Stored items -
****************
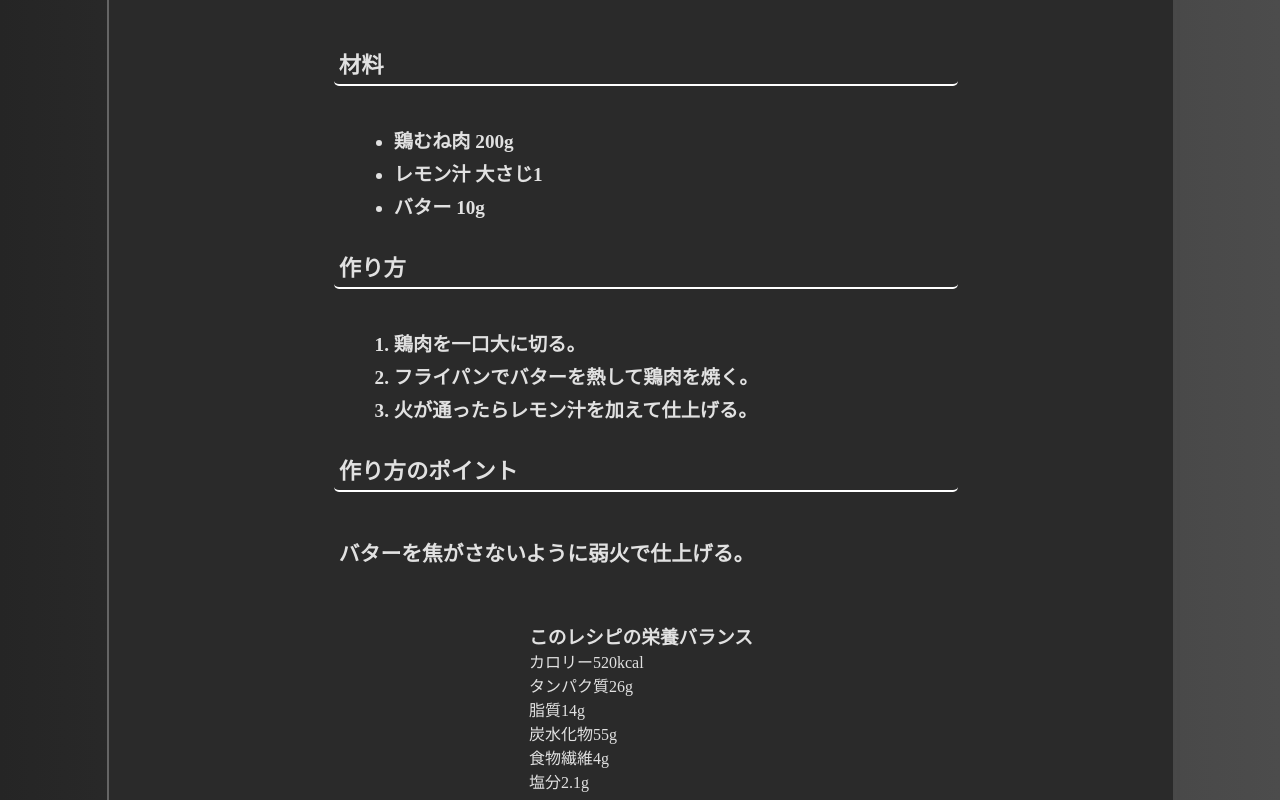
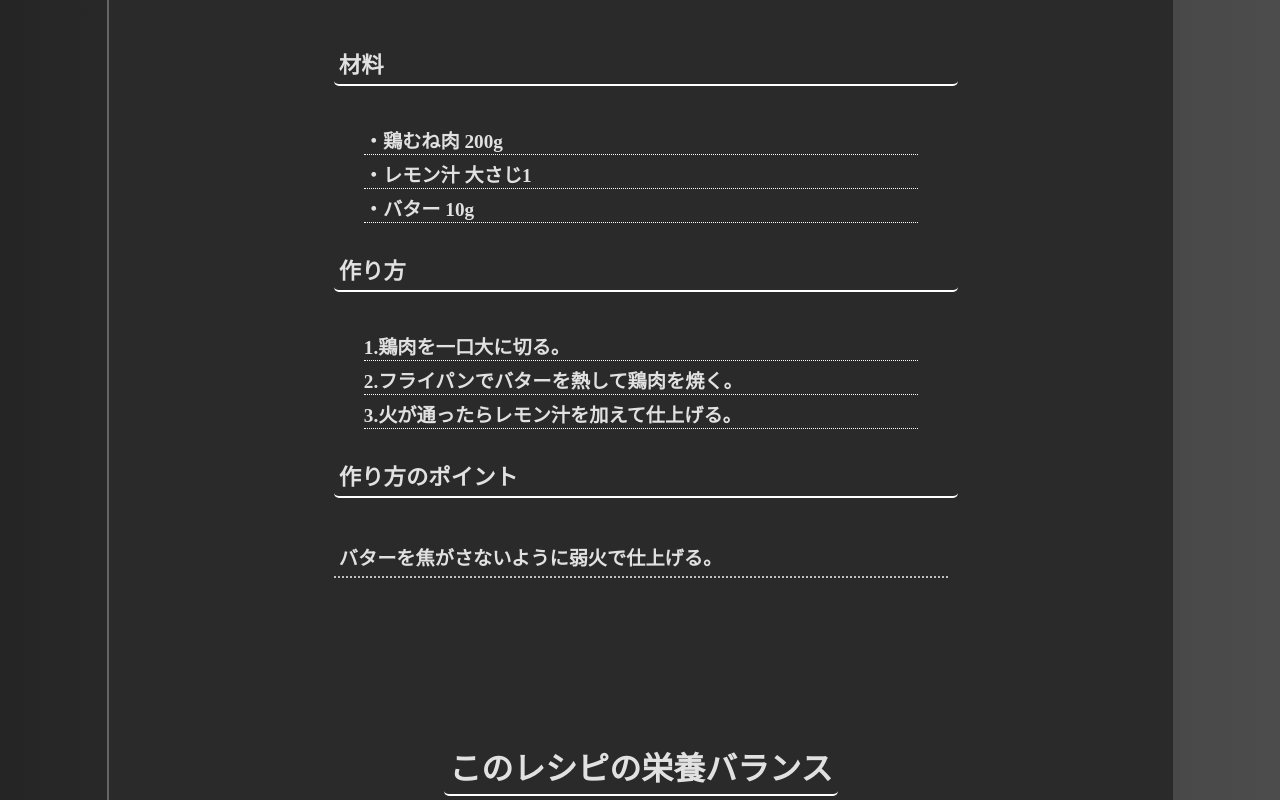
Before and after one commit to fuyuki369/N2React-app-plusAI, a React (Vite) app in the folder FrontEnd/my-app/: page /cooking in a window 1280 px wide. Shown: the part 2780-3580 px from the top of the page. Built offline with nearby package versions, Linux system fonts and the light colour scheme.

Commit message:
栄養推定部分のCSS部分と他少し修正

```diff
--- a/FrontEnd/my-app/src/pages/CookingAssistance/cooking.css
+++ b/FrontEnd/my-app/src/pages/CookingAssistance/cooking.css
@@ -84,6 +84,8 @@
     border-radius: 4px;
     box-shadow: 3px 3px 4px rgb(73, 73, 73);
 }
+
+
 
 /*条件入力部分*/
 .input-area{
@@ -174,6 +176,8 @@
     transform: scale(1.03);
 }
 
+
+
 /*レシピ等提案部分*/
 .recipe-area{
     width: 100%;
@@ -230,11 +234,60 @@
 }
 
 .recipe-detail li{
-    margin-left: 60px;
+    list-style: none;
+    margin-left: 30px;
+    margin-right: 30px;
     margin-bottom: 5px;
     font-size: 1.2rem;
+    border-bottom: dotted 1px rgb(255, 255, 255);
 }
 
 .recipe-point p{
-    font-size: 1.3rem;
+    font-size: 1.2rem;
+    border-bottom: dotted 2px rgba(255, 255, 255,0.7);
 }
+
+
+
+/*栄養推定部分*/
+.nutrition-area{
+    width: 100%;
+    margin-top: 90px;
+    display: flex;
+    flex-flow: column;
+    font-weight: bold;
+    align-items: center;
+    justify-content: center;
+}
+
+.nutrition-output{
+    display: flex;
+    flex-flow: column;
+    align-items: center;
+    padding: 20px;
+    width: 60%;
+}
+
+.nutrition-output h3{
+    font-size: 2rem;
+    padding: 5px;
+    margin-bottom: 20px;
+    border-bottom: solid 2px rgb(255, 255, 255);
+    border-radius: 5px;
+}
+
+.nutrition-detail{
+    width: 50%;
+    font-size: 1.2rem;
+    margin-top: 30px;
+    display: flex;
+    flex-flow: column;
+    align-items: left;
+}
+
+.nutrition{
+    display: flex;
+    justify-content: space-between;
+    padding: 10px 20px 10px 10px;
+    border-bottom: dotted 2px rgba(255, 255, 255,0.9);
+}
--- a/FrontEnd/my-app/src/pages/CookingAssistance/cooking.jsx
+++ b/FrontEnd/my-app/src/pages/CookingAssistance/cooking.jsx
@@ -216,7 +216,7 @@ function CookingAssistance(){
                                 <div className="ingredients">
                                     <ul>
                                         {ingredients.map((ingredient,index) => (
-                                            <li key={index}>{ingredient}</li>
+                                            <li key={index}>・{ingredient}</li>
                                         ))}
                                     </ul>
                                 </div>
@@ -227,7 +227,7 @@ function CookingAssistance(){
                                 <div className="directions">
                                     <ol>
                                         {directions.map((direction,index) => (
-                                            <li key={index}>{direction}</li>
+                                            <li key={index}>{index+1}.{direction}</li>  //0からの番号を{index+1}にして1からにする
                                         ))}
                                     </ol>
                                 </div>
--- a/FrontEnd/my-app/src/pages/topPage/topPage.css
+++ b/FrontEnd/my-app/src/pages/topPage/topPage.css
@@ -86,7 +86,7 @@
 
 .project:hover{
     margin: 20px 30px;    /*安定した数値(m+p)*/
-    padding: 20px;        /*サイズが変化はtransformで対応ok*/
+    padding: 20px;        /*サイズが変化はtransformで対応ok*/   /*択としてbox-shadowの変化のスタイルもアリ*/
 }
 
 .project h2{
```
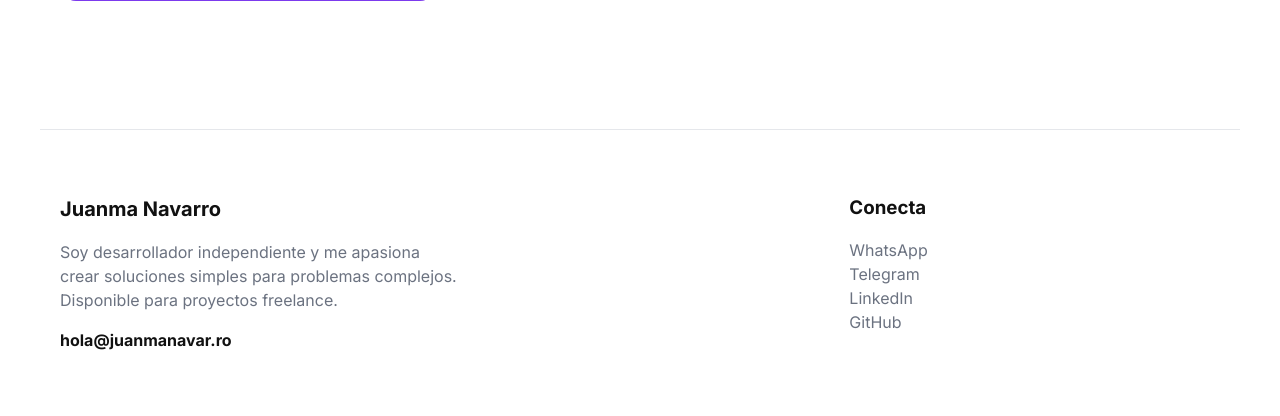
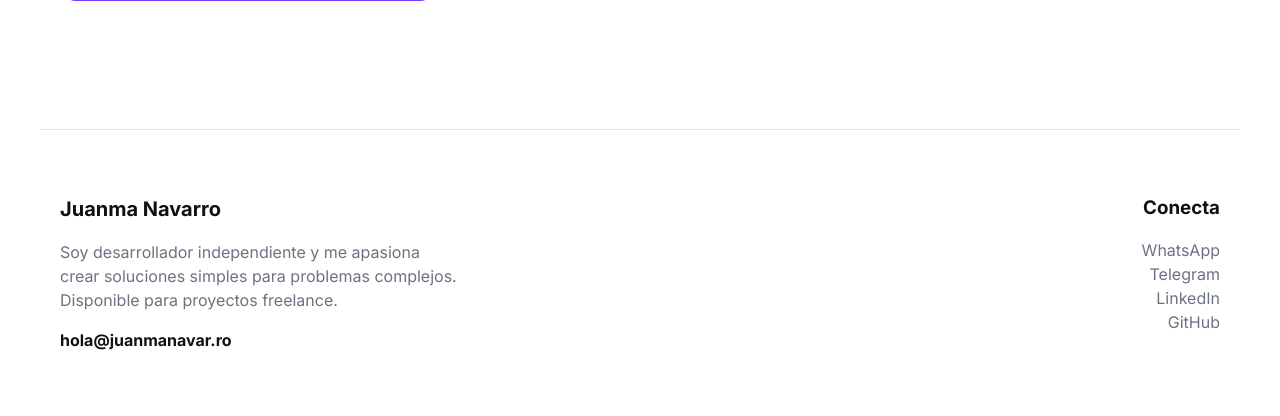
Before and after one commit to juanmanavarro/juanmanavar.ro, a PHP site: page / in a window 1280 px wide. Shown: the part 2952-3368 px from the top of the page. Run offline with PHP 8.4, Linux system fonts and the light colour scheme.

Commit message:
Alinea columna derecha del footer

```diff
--- a/css/style.css
+++ b/css/style.css
@@ -319,8 +319,17 @@ img {
   gap: 3rem;
 }
 
+.footer-grid > div:last-child {
+  justify-self: start;
+}
+
 @media (min-width: 768px) {
   .footer-grid {
     grid-template-columns: 2fr 1fr;
   }
+
+  .footer-grid > div:last-child {
+    justify-self: end;
+    text-align: right;
+  }
 }
```
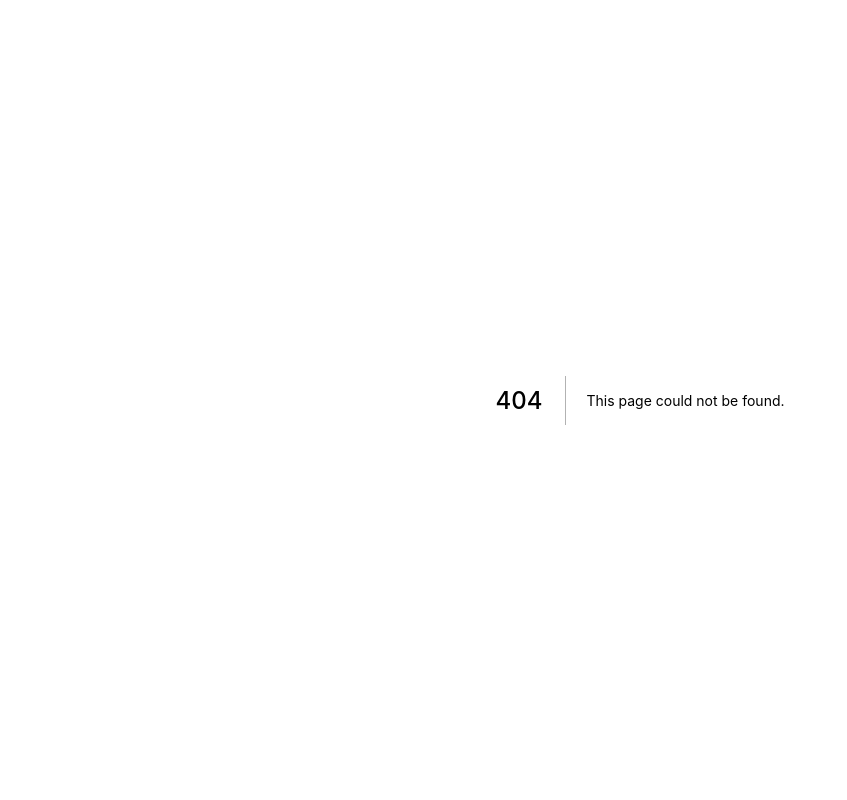
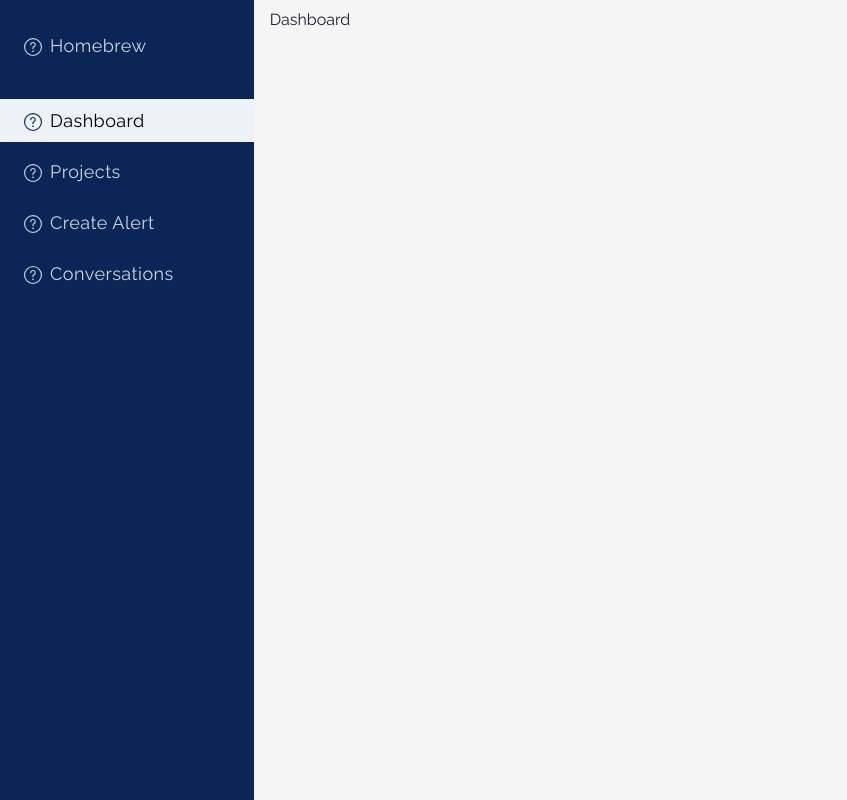
Before and after one commit to hiteshmeta85/sih-web, a Next.js app: page /dashboard in a window 1280 px wide. Before the commit this address had no page. Shown: the whole page, without its empty margins (0-847 px from the left). Built offline with nearby package versions, Linux system fonts and the light colour scheme.

Commit message:
Add Sidebar and Dashboard Component

```diff
--- /dev/null
+++ b/components/DashboardContainer/DashboardContainer.js
@@ -0,0 +1,22 @@
+import React from 'react';
+import Sidebar from "../Sidebar/Sidebar";
+import {Box, Flex} from "@chakra-ui/react";
+
+const DashboardContainer = ({children}) => {
+  return (
+    <Flex>
+      <Sidebar/>
+      <Box
+        flex={1}
+        h={'100vh'}
+        py={2} px={4}
+        overflow={'scroll'}
+        bgColor={'#F5F5F5'}
+      >
+        {children}
+      </Box>
+    </Flex>
+  );
+};
+
+export default DashboardContainer;
--- /dev/null
+++ b/components/Sidebar/Sidebar.js
@@ -0,0 +1,55 @@
+import {Flex, Icon, Link, List, ListIcon, ListItem, Text} from "@chakra-ui/react";
+import NextLink from "next/link";
+import {SidebarItems} from "./SidebarItems";
+import {useRouter} from "next/router";
+
+const Sidebar = () => {
+
+  const router = useRouter()
+
+  return (
+    <Flex
+      flexDir={'column'}
+      overflow={'auto'}
+      h={'100vh'}
+      letterSpacing={'wide'}
+      bg={'#0B2656'}
+      color={'gray.300'}
+      fontSize={'lg'}
+    >
+      <Text
+        pl={6}
+        pr={20}
+        py={2}
+        my={6}
+      >
+        <Icon color={'gray.300'} mr={2}/>
+        Homebrew
+      </Text>
+      <List>
+        {SidebarItems.map((item, index) => {
+          return (
+            <NextLink href={item.navLink} key={index}>
+              <Link _hover={{textDecorationLine: 'none'}}>
+                <ListItem
+                  pl={6}
+                  pr={20}
+                  py={2}
+                  my={2}
+                  bg={router.pathname === `${item.navLink}` ? 'gray.100' : ''}
+                  color={router.pathname === `${item.navLink}` ? 'black' : ''}
+                  _hover={router.pathname !== `${item.navLink}` ? {bg: '#0F2E69'} : ''}
+                >
+                  <ListIcon color={router.pathname === `${item.navLink}` ? '#0B2656' : 'gray.300'}/>
+                  {item.name}
+                </ListItem>
+              </Link>
+            </NextLink>
+          )
+        })}
+      </List>
+    </Flex>
+  );
+};
+
+export default Sidebar;
--- /dev/null
+++ b/components/Sidebar/SidebarItems.js
@@ -0,0 +1,18 @@
+export const SidebarItems = [
+  {
+    name: 'Dashboard',
+    navLink: '/dashboard'
+  },
+  {
+    name: 'Projects',
+    navLink: '/dashboard/projects'
+  },
+  {
+    name: 'Create Alert',
+    navLink: '/dashboard/create-alert'
+  },
+  {
+    name: 'Conversations',
+    navLink: '/dashboard/conversations'
+  },
+]
--- a/package.json
+++ b/package.json
@@ -9,10 +9,11 @@
     "lint": "next lint"
   },
   "dependencies": {
-    "@chakra-ui/icons": "^2.0.2",
     "@chakra-ui/react": "^2.2.1",
     "@emotion/react": "^11.9.3",
     "@emotion/styled": "^11.9.3",
+    "@fontsource/open-sans": "^4.5.10",
+    "@fontsource/raleway": "^4.5.9",
     "firebase": "^9.8.4",
     "formik": "^2.2.9",
     "framer-motion": "^6.3.16",
--- a/pages/_app.js
+++ b/pages/_app.js
@@ -1,10 +1,13 @@
 import '../styles/globals.css'
 import {ChakraProvider} from '@chakra-ui/react'
 import Head from "next/head";
+import theme from "../theme";
+import '@fontsource/raleway/400.css'
+import '@fontsource/open-sans/700.css'
 
 function MyApp({Component, pageProps}) {
   return (
-    <ChakraProvider>
+    <ChakraProvider theme={theme}>
       <Head>
         <title>Homebrew</title>
         <meta charSet='utf-8'/>
--- /dev/null
+++ b/pages/dashboard/index.js
@@ -0,0 +1,11 @@
+import DashboardContainer from "../../components/DashboardContainer/DashboardContainer";
+import React from "react";
+
+const Index = () => {
+
+  return (
+    <DashboardContainer>Dashboard</DashboardContainer>
+  );
+};
+
+export default Index;
--- /dev/null
+++ b/theme.js
@@ -0,0 +1,14 @@
+import { extendTheme } from '@chakra-ui/react'
+
+const theme = extendTheme({
+  fonts: {
+    heading: `'Open Sans', sans-serif`, // Defaults to weight 400 with normal variant.
+    body: `'Raleway', sans-serif`, // Defaults to weight 700 with normal variant.
+  },
+})
+
+export default theme
+
+// add import statement add top of page if you want to override the default.
+// import "@fontsource/open-sans/500.css"; // Weight 500.
+// import "@fontsource/open-sans/900-italic.css"; // Italic variant. // Weight 900.
```
Also changed, not shown: pages/auth/login.js (added, +11 -0 lines), pages/auth/register.js (added, +11 -0 lines), pages/dashboard/conversations.js (added, +10 -0 lines), pages/dashboard/create-alert.js (added, +10 -0 lines), pages/dashboard/projects.js (added, +10 -0 lines), 1 other file (tests, documents, lock files or other folders).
****************
Exercise brief -
Search the records for the string "topPage", and copy every line that holds it.

Exercise solution -
--- a/FrontEnd/my-app/src/pages/topPage/topPage.css
+++ b/FrontEnd/my-app/src/pages/topPage/topPage.css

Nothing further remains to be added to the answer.